*** RECORDS Section Begins ***

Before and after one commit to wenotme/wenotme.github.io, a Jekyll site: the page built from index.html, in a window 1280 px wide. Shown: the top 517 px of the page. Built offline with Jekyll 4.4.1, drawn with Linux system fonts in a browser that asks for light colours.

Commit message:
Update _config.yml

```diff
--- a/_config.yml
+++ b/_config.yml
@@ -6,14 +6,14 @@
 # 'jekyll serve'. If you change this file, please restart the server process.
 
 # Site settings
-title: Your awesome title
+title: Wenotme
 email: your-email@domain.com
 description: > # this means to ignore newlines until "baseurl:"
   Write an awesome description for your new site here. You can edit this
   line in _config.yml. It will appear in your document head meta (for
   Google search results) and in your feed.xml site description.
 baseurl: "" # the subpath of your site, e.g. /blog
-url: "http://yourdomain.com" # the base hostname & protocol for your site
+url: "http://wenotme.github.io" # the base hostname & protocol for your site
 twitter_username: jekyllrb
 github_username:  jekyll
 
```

*** RECORDS Section Ends ***

(TASK):
The required output is every line above that contains the string "protocol".

(SOLUTION TO THIS PROBLEM):
-url: "http://yourdomain.com" # the base hostname & protocol for your site
+url: "http://wenotme.github.io" # the base hostname & protocol for your site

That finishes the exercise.